Tents made by a company called Tarptent which used to specialize in single wall tents that just had one layer of fabric and mesh (see above). Tarptent also makes double wall tents with separate rain flies and inner tents even though they’re not single-wall tarp tents anymore.
Vague term used to describe non-winter tents that tend to have more mesh ventilation panels and are lighter weight than their four-season counterparts.
Trekking Pole Tent
Trekking pole tents can be set up using trekking poles instead of regular tent poles. They became popular on ultralight backpacking tents, but have now spread into mainstream tents like MSR’s FlyLite tent.
Tunnel-shaped tents with excellent livability like this Hilleberg Keron 3 Tent.
The definition of an ultralight tent is fairly vague. It usually refers to a tent that weighs less than 3 pounds, regardless of the tent style.
Refers to vents or mesh panels and doors that facilitate airflow through a tent and help cut down on internal condensation.

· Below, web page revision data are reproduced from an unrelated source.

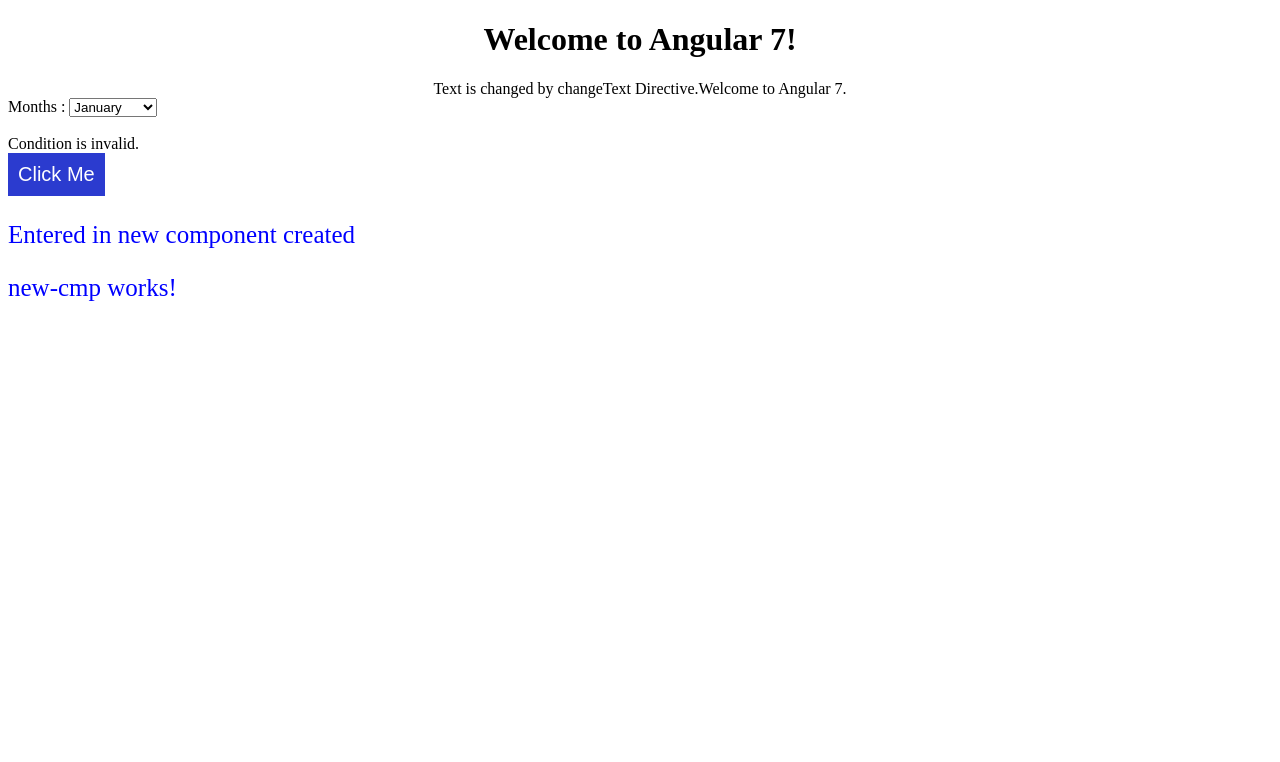
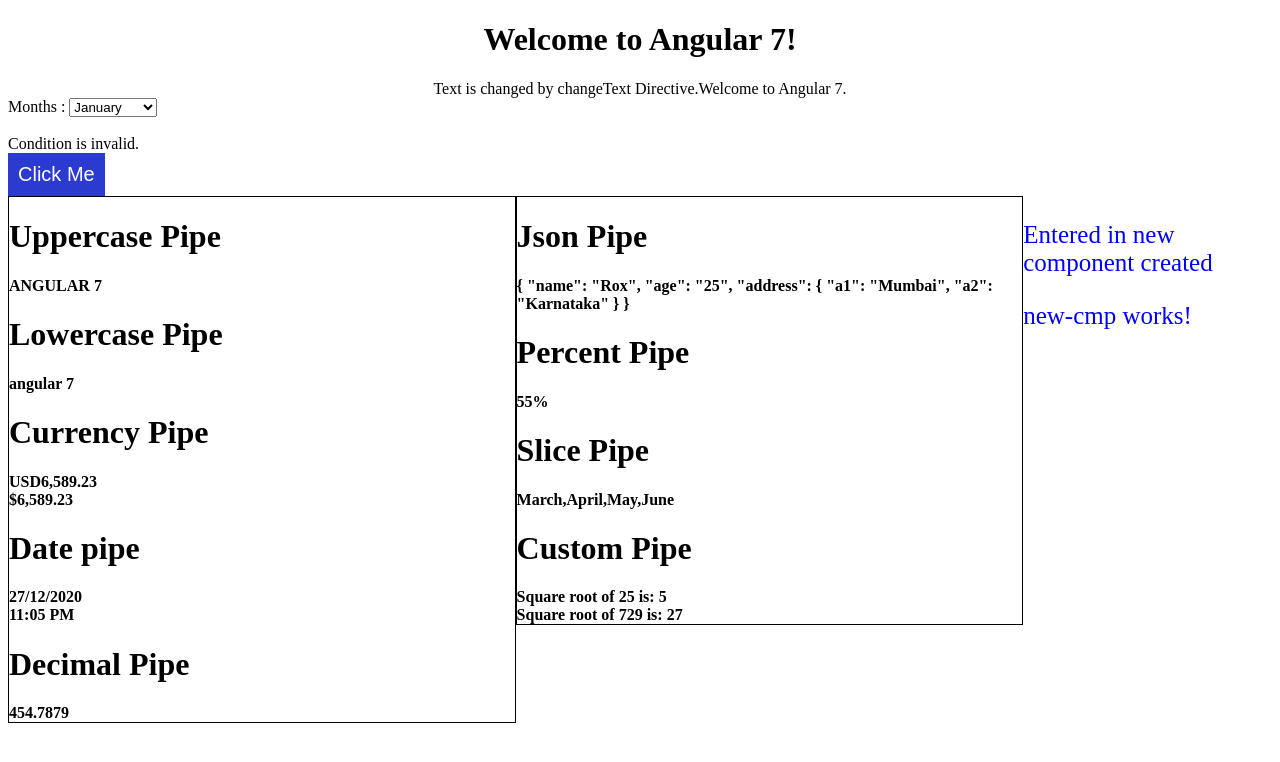
Before and after one commit to taoyuchuan/AngularDemo, an Angular app: page / in a window 1280 px wide. Shown: the top 762 px of the page. Built offline with nearby package versions, Linux system fonts and the light colour scheme.

Commit message:
Add pipes

```diff
--- a/src/app/app.component.html
+++ b/src/app/app.component.html
@@ -22,5 +22,42 @@
 
 <button (click) = "myClickFunction($event)">Click Me</button>
 
+<div style = "width:100%;">
+  <div style = "width:40%;float:left;border:solid 1px black;">
+    <h1>Uppercase Pipe</h1>
+    <b>{{title | uppercase}}</b>
+    <br/>
+
+    <h1>Lowercase Pipe</h1>
+    <b>{{title | lowercase}}</b>
+    <h1>Currency Pipe</h1>
+    <b>{{6589.23 | currency:"USD":false}}</b>
+    <br/>
+
+    <b>{{6589.23 | currency:"USD":true}}</b>
+    <h1>Date pipe</h1>
+    <b>{{todayDate | date:'d/M/y'}}</b>
+    <br/>
+
+    <b>{{todayDate | date:'shortTime'}}</b>
+    <h1>Decimal Pipe</h1>
+    <b>{{ 454.78787814 | number: '3.4-4' }}</b>
+  </div>
+
+  <div style = "width:40%;float:left;border:solid 1px black;">
+  <h1>Json Pipe</h1>
+  <b>{{ jsonVal | json }}</b>
+  <h1>Percent Pipe</h1>
+  <b>{{00.54565 | percent}}</b>
+  <h1>Slice Pipe</h1>
+  <b>{{months | slice:2:6}}</b>
+      <h1>Custom Pipe</h1>
+      <b>Square root of 25 is: {{25 | sqrt}}</b>
+      <br/>
+      <b>Square root of 729 is: {{729 | sqrt}}</b>
+</div>
+
+</div>
+
 <app-new-cmp></app-new-cmp>
 <router-outlet></router-outlet>
--- a/src/app/app.component.ts
+++ b/src/app/app.component.ts
@@ -25,4 +25,7 @@
     console.log("Changed month from the Dropdown");
     console.log(event);
   }
+
+  todayDate = new Date();
+  jsonVal = {name:'Rox', age:'25', address:{a1:'Mumbai', a2:'Karnataka'}};
 }
--- a/src/app/app.module.ts
+++ b/src/app/app.module.ts
@@ -5,12 +5,14 @@
 import { AppComponent } from './app.component';
 import { NewCmpComponent } from './new-cmp/new-cmp.component';
 import { ChangeTextDirective } from './change-text.directive';
+import {SqrtPipe} from './app.sqrt';
 
 @NgModule({
   declarations: [
     AppComponent,
     NewCmpComponent,
-    ChangeTextDirective
+    ChangeTextDirective,
+    SqrtPipe
   ],
   imports: [
     BrowserModule,
--- /dev/null
+++ b/src/app/app.sqrt.ts
@@ -0,0 +1,11 @@
+import {Pipe, PipeTransform} from '@angular/core'
+
+@Pipe ({
+  name: 'sqrt'
+})
+
+export class SqrtPipe implements PipeTransform {
+  transform(val: number): number {
+    return Math.sqrt(val);
+  }
+}
```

A tent vestibule is an unscreened covering, usually over a door that provides extra dry storage for tent occupants outside the main body of the tent, but under the rain fly.SectionHiker is reader-supported. We only make money if you purchase a product through our affiliate links. Help us continue to test and write unsponsored and independent gear reviews, beginner FAQs, and free hiking guides.
I really appreciated this article! I chuckled at “Marketing Term” and “Vague Term.”